[Opening EXCERPTED DATA section]
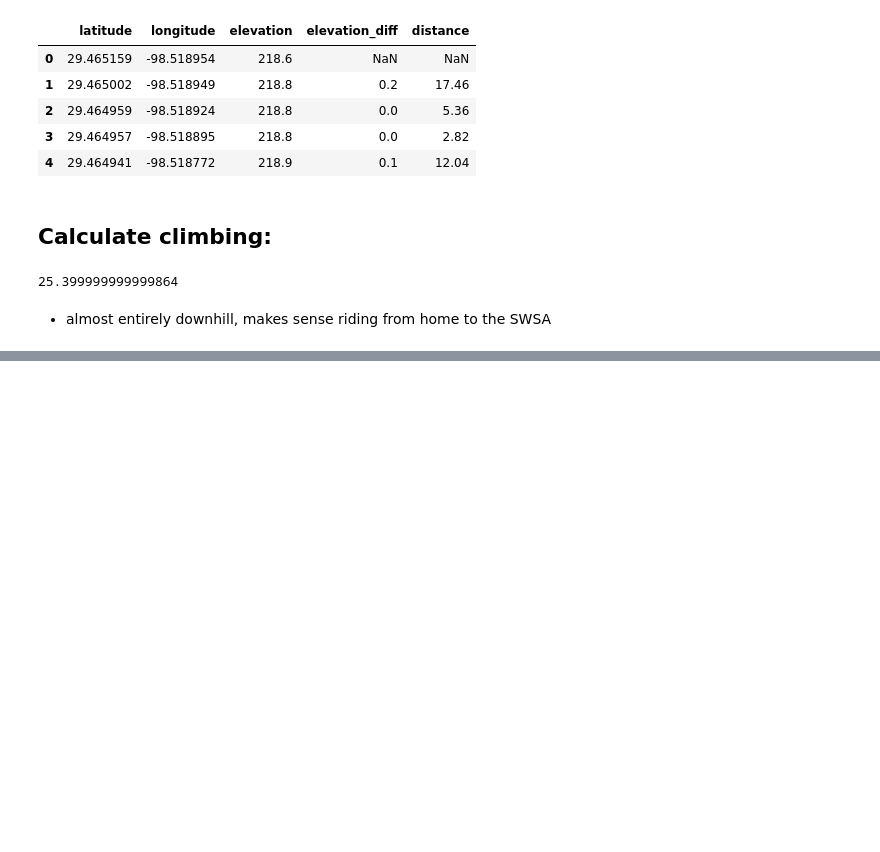
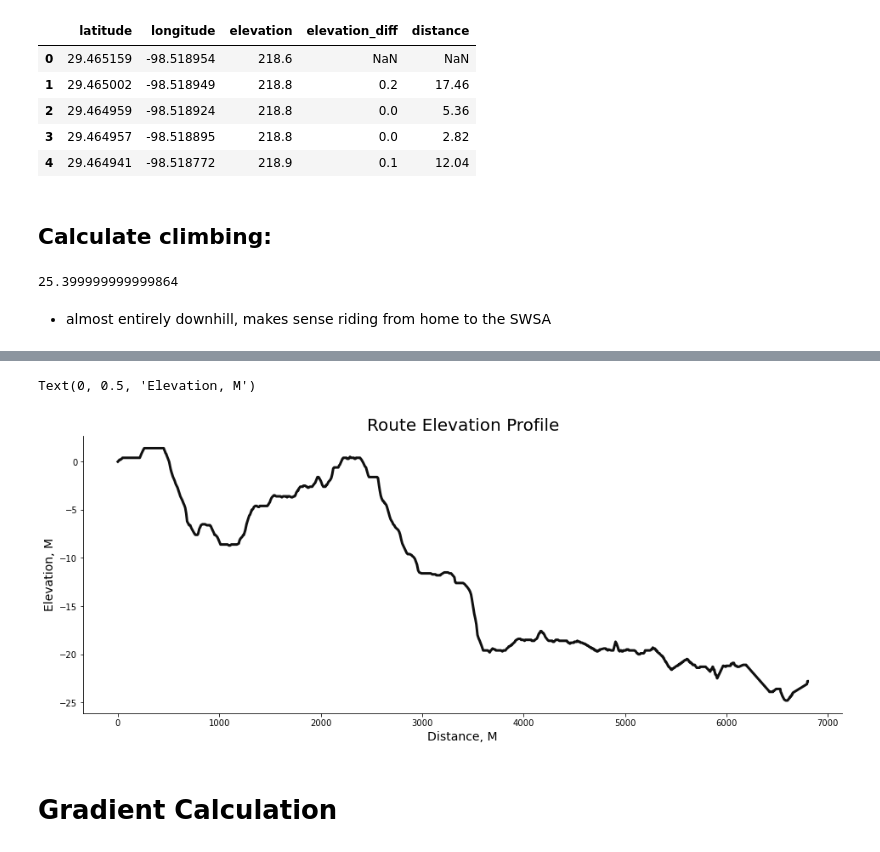
Before and after one commit to brianclements03/my_strava_project, a Jupyter notebook: New_GPX_Explo.ipynb, the cells around one changed output, grey strips where cells are left out. Cells and saved outputs as stored; diff of their text form; code cells hidden in the pictures; blank space fills up the shorter version.

Commit message:
elevation calc, begin gradient lesson

```diff
--- a/New_GPX_Explo.ipynb
+++ b/New_GPX_Explo.ipynb
@@ -281,0 +290,5 @@ route_df[route_df['elevation_diff'] > 0]['elevation_diff'].sum()
+# %%
+route_df['cum_elevation'] = route_df['elevation_diff'].cumsum()
+route_df['cum_distance'] = route_df['distance'].cumsum()
+
+route_df.tail()
@@ -281,0 +304,3 @@ route_df[route_df['elevation_diff'] > 0]['elevation_diff'].sum()
+# %%
+route_df = route_df.fillna(0)
+route_df.head()
@@ -281,0 +314,10 @@ route_df[route_df['elevation_diff'] > 0]['elevation_diff'].sum()
+# %%
+plt.plot(route_df['cum_distance'],route_df['cum_elevation'], color='#101010', lw=3)
+plt.title('Route Elevation Profile', size = 20)
+plt. xlabel('Distance, M',size=14)
+plt.ylabel('Elevation, M', size =14)
+# %% [output]
+Text(0, 0.5, 'Elevation, M')
+[figure, added]
+# %% [markdown]
+# Gradient Calculation
```
Also changed, not shown: parts of 6 cells of this notebook.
[Closing EXCERPTED DATA section]
_REQUIRED ACTION:_
Reproduce the full listing verbatim so that only the pictures are missing.

_ANSWER AREA:_
Before and after one commit to brianclements03/my_strava_project, a Jupyter notebook: New_GPX_Explo.ipynb, the cells around one changed output, grey strips where cells are left out. Cells and saved outputs as stored; diff of their text form; code cells hidden in the pictures; blank space fills up the shorter version.

Commit message:
elevation calc, begin gradient lesson

```diff
--- a/New_GPX_Explo.ipynb
+++ b/New_GPX_Explo.ipynb
@@ -281,0 +290,5 @@ route_df[route_df['elevation_diff'] > 0]['elevation_diff'].sum()
+# %%
+route_df['cum_elevation'] = route_df['elevation_diff'].cumsum()
+route_df['cum_distance'] = route_df['distance'].cumsum()
+
+route_df.tail()
@@ -281,0 +304,3 @@ route_df[route_df['elevation_diff'] > 0]['elevation_diff'].sum()
+# %%
+route_df = route_df.fillna(0)
+route_df.head()
@@ -281,0 +314,10 @@ route_df[route_df['elevation_diff'] > 0]['elevation_diff'].sum()
+# %%
+plt.plot(route_df['cum_distance'],route_df['cum_elevation'], color='#101010', lw=3)
+plt.title('Route Elevation Profile', size = 20)
+plt. xlabel('Distance, M',size=14)
+plt.ylabel('Elevation, M', size =14)
+# %% [output]
+Text(0, 0.5, 'Elevation, M')
+[figure, added]
+# %% [markdown]
+# Gradient Calculation
```
Also changed, not shown: parts of 6 cells of this notebook.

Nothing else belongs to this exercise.